My object all sublime
I shall achieve in time
To let the punishment fit the crime, The punishment fit the crime;
And make each prisoner pent
A source of innocent merriment, Of innocent merriment!
— Gilbert and Sullivan, The Mikado
The twofold topic of crime and punishment has yielded bountiful fruit over the years in science fiction, providing endless speculation on the future of law, law enforcement, civil justice, and criminal punishment, and perhaps no representative of the genre has made more salad from this particular harvest than that icon of television, film, and popular culture, Star Trek. Many of its futuristic scenarios implied things wouldn’t stray far from the familiar: investigations, inquiries, inquests, courtrooms, courts martial, jury trials, imprisonment, exile, and executions (usually averted at the last minute). Occasionally we’d be treated to a fun anachronism, like trial by combat.
Punishment was often surprisingly harsh, given Star Trek’s rosy view of the evolution of future society. One of my favorite Original Series Trek moments was Spock’s dispassionate summation of the various forms of execution jovial con-artist Harry Mudd would face were he ever brought to justice:
Mudd: Do you know what the penalty for fraud is on Deneb 5?
Spock: Guilty party has his choice. Death by electrocution, death by gas, death by phaser, death by hanging…
Mudd: The key word in your entire peroration, Mr. Spock, was… d-d-d-DEATH.
The issue of justice in sentencing, how to make, in the words of The Mikado, “the punishment fit the crime,” came to mind the other day in the form of a couple of articles discussing advances in our ability to manipulate memory, and possible applications this and other biotech developments might have in the criminal justice system.

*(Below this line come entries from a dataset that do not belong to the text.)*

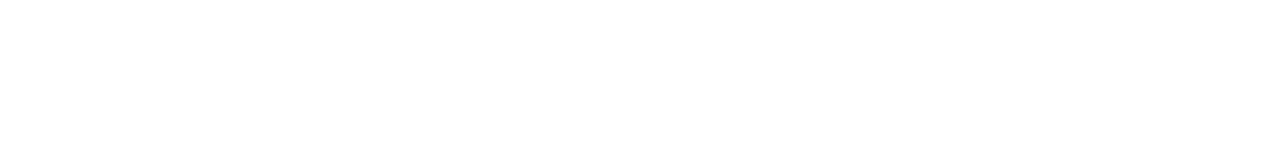
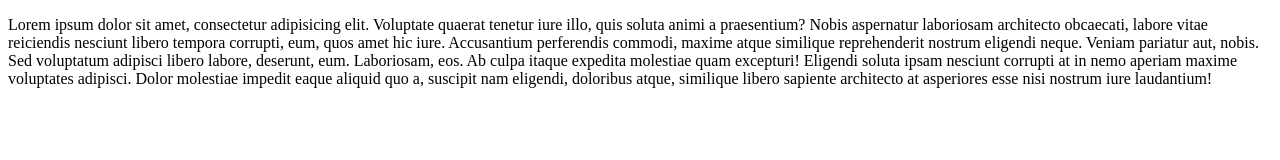
Before and after one commit to caitminn/testing-git, a plain HTML site: page index.html in a window 1280 px wide. Drawn offline with Linux system fonts and the light colour scheme.

Commit message:
Updating index.html

```diff
--- a/index.html
+++ b/index.html
@@ -2,9 +2,9 @@
 <html lang="en">
 <head>
 	<meta charset="UTF-8">
-	<title>Testing Git</title>
+	<title>Testing GIT for Students</title>
 </head>
 <body>
-
+	<p>Lorem ipsum dolor sit amet, consectetur adipisicing elit. Voluptate quaerat tenetur iure illo, quis soluta animi a praesentium? Nobis aspernatur laboriosam architecto obcaecati, labore vitae reiciendis nesciunt libero tempora corrupti, eum, quos amet hic iure. Accusantium perferendis commodi, maxime atque similique reprehenderit nostrum eligendi neque. Veniam pariatur aut, nobis. Sed voluptatum adipisci libero labore, deserunt, eum. Laboriosam, eos. Ab culpa itaque expedita molestiae quam excepturi! Eligendi soluta ipsam nesciunt corrupti at in nemo aperiam maxime voluptates adipisci. Dolor molestiae impedit eaque aliquid quo a, suscipit nam eligendi, doloribus atque, similique libero sapiente architecto at asperiores esse nisi nostrum iure laudantium!</p>
 </body>
 </html>
```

The ideas floated in this article seemed hauntingly familiar. Then I remembered one of my favorite episodes from Star Trek: Deep Space 9, “Hard Time,” in which stalwart DS9 engineer Miles O’Brien is arrested on an alien world, charged with espionage, and sentenced to 20 years in prison. Virtual prison. O’Brien lives every moment of that 20 years, indistinguishable from reality, in the space of a few hours. Then, he’s released to Federation custody to put his life back together. He has to orient himself to life outside prison, re-forge friendships, and re-learn his job. But he’s still haunted by the ghost of something horrific that happened during that time he was captive within his own mind, and it nearly destroys him. It’s a tour-de-force of brilliant acting by Colm Meaney, who plays O’Brien, and Craig Wasson, who portrays O’Brien’s illusory cellmate. Watch the whole thing, if you get the chance.

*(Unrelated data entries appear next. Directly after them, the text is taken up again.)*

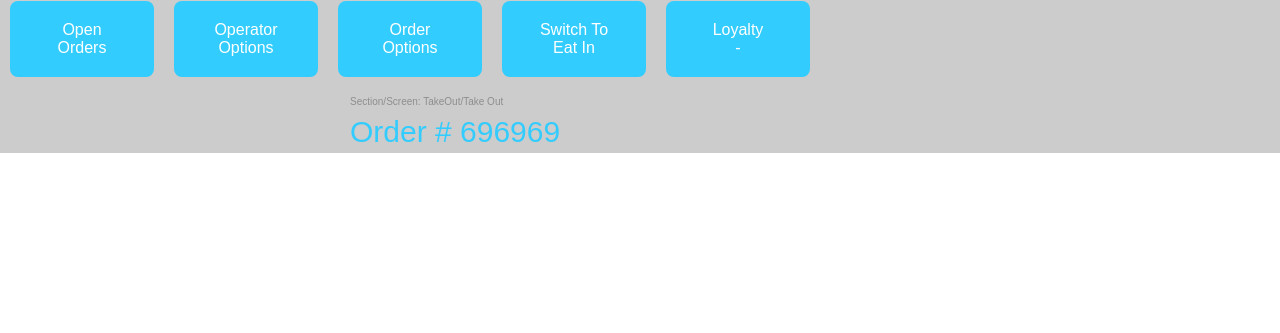
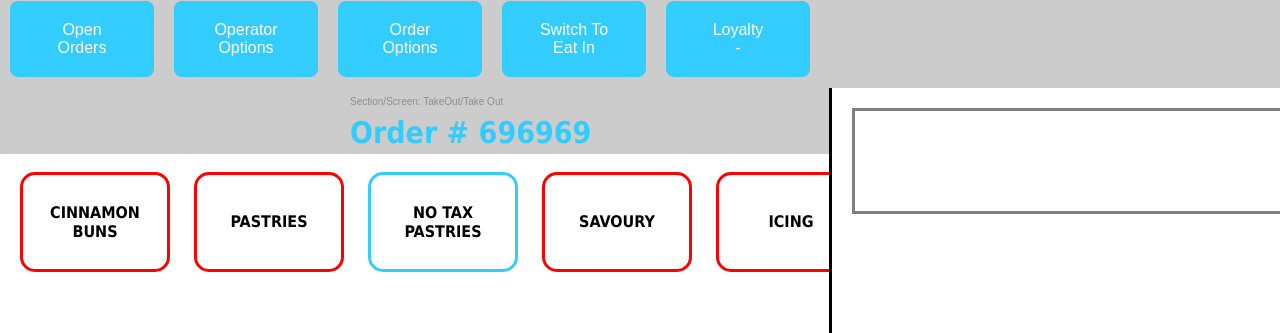
Before and after one commit to Zceri/zceri.github.io, a plain HTML site: page page1.html in a window 1280 px wide. Shown: the top 333 px of the page. Drawn offline with Linux system fonts and the light colour scheme.

Commit message:
split screen

```diff
--- a/page1.html
+++ b/page1.html
@@ -1,11 +1,22 @@
 <!DOCTYPE html>
 <html>
 <head>
+<meta name="viewport" content="width=device-width, initial-scale=1">
 <title> POS System </title>
 <style>
 
 #header h1{
   margin: 0px;
+}
+
+#outer
+{
+    width:100%;
+    text-align: center;
+}
+.inner
+{
+    display: inline-block;
 }
 
 body{
@@ -62,16 +73,100 @@ li c {
 
 p1 {
   color: #33ccff;
-  font-family: arial;
+  font-family: tahoma;
   font-size: 30px;
   vertical-align: super;
-  font-style: bold;
+  font-weight: bold;
   padding-left: 350px;
 }
 
+.button {
+  background-color: white;
+  width: 150px;
+  height: 100px;
+  align: center;
+  border: solid;
+  border-color: red;
+  border-radius: 15px;
+  color: black;
+  text-align: center;
+  display: inline-block;
+  font-size: 16px;
+  margin-left: 20px;
+  font-weight: bold;
+  font-family: tahoma;
+  display: inline-block;
+  padding: auto;
+  vertical-align: middle;
+}
+
+.button1 {
+  background-color: white;
+  width: 150px;
+  height: 100px;
+  align: center;
+  border: solid;
+  border-color: #33CCFF;
+  border-radius: 15px;
+  color: black;
+  text-decoration: none;
+  display: inline-block;
+  font-size: 16px;
+  margin-left: 20px;
+  font-weight: bold;
+  font-family: tahoma;
+  display: inline-table;
+  padding: auto;
+  vertical-align: middle;
+
+}
+
+.split {
+  height: 89%;
+  position: fixed;
+  z-index: 1;
+  top: 11%;
+  overflow-x: hidden;
+  padding-top: 20px;
+}
 
 
+.right {
+  right: 0;
+  background-color: white;
+  width: 35%;
+  border-left: solid;
 }
+
+.centered {
+  position: absolute;
+  top: 50%;
+  left: 50%;
+  transform: translate(-50%, -50%);
+  text-align: center;
+}
+
+.centered img {
+  width: 150px;
+  border-radius: 50%;
+}
+
+.box {
+  width: 100%;
+  height: 100px;
+  align: left;
+  border: solid;
+  border-color: gray;
+  color: white;
+  display: inline-block;
+  font-size: 16px;
+  margin-left: 20px;
+  font-weight: bold;
+  font-family: tahoma;
+  display: inline-table;
+  padding: auto;
+  vertical-align: middle;
+
 
 </style>
 </head>
@@ -83,11 +178,30 @@ p1 {
 <li><a href=# onclick="forhereswitch()"><p3 id="switch"></p3></a></li>
 <li><a href=# onclick="myFunction()">Loyalty<br> -</a></li>
 <li><br><p2 id="forhere"></p2><br><p1>Order # 696969</p1></li>
-
 </ul>
 
+<br>
+<button class="button">CINNAMON <br> BUNS</button>
+<button class="button">PASTRIES</button>
+<button class="button1">NO TAX PASTRIES</button>
+<button class="button">SAVOURY</button>
+<button class="button">ICING</button>
 
-<p id="demo"></p>
+<br><br><br><br><br>
+
+<div class="split left">
+  <div class="centered">
+    <img src="img_avatar2.png" alt="Avatar woman">
+    <h2>Jane Flex</h2>
+    <p>Some text.</p>
+  </div>
+</div>
+
+<div class="split right">
+  <div class="box"> sup </div>
+
+  </div>
+</div>
 
 <script>
 function myFunction() {
```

We’re approaching the ability to insert false memories in the human mind, distort its perception of time, and automate these effects with computer technology. So many delicious opportunities here. A convict could experience a lifetime in prison in mere hours of real time. A violent criminal could re-live his misdeeds from his victim’s point-of-view, over and over again, until he was rehabilitated—or so emotionally and psychologically broken that he could never harm anyone again—all in a brief space of time with no danger or need to kill or even physically injure the criminal. Prisons and all their expensive and inherent evils would be obsolete, as would the engines of capital punishment. Justice could be specifically tailored to the perpetrator, the crime, and the desires of victims and their families.
Everybody wins. Right?
Well, maybe. There are some thorny ethical issues here, not the least is whether this sort of treatment constitutes torture and invites abuse. Proportionality of sentencing is threatened, as well. It could be easier for judges to issue excessive punishments—it’s all happening in an imaginary world, anyhow. What does an illusion of 100 years in prison matter if it’s only taking a few hours of real time on a soft couch, and nobody gets hurt?
There’s also no guarantee this technology could remain restricted to use by a legal, accountable authority. Imagine the likely outcome if the ability to lock someone in a virtual hell found its way into the hands of terrorists:
We have your daughter. Oh, please, sir, relax…we’re not barbarians. No harm will come to her, but if you don’t cooperate, she’ll be spending 24 hours in our “private resort.”
The most chilling part of this topic for me is people’s readiness to entertain the idea of creating that virtual hell, for any purpose. Much ink has spilled in the last few years about the incomprehensibility of a loving, merciful God consigning anyone to Hell, no matter how heinous their crime or unrepentant their heart. We poor, feeble human beings would never consider sending someone to eternal punishment. We’re better than that.
Mm-hmm. We’d do it in a heartbeat. We’re already talking about it. We’re halfway to figuring out how to make it happen, and we don’t have to worry about being constrained by any of that “loving, merciful” jazz. On this issue, my faith in the beneficence of my fellow man is rather limited. A source of innocent merriment!
We have an affinity for hell.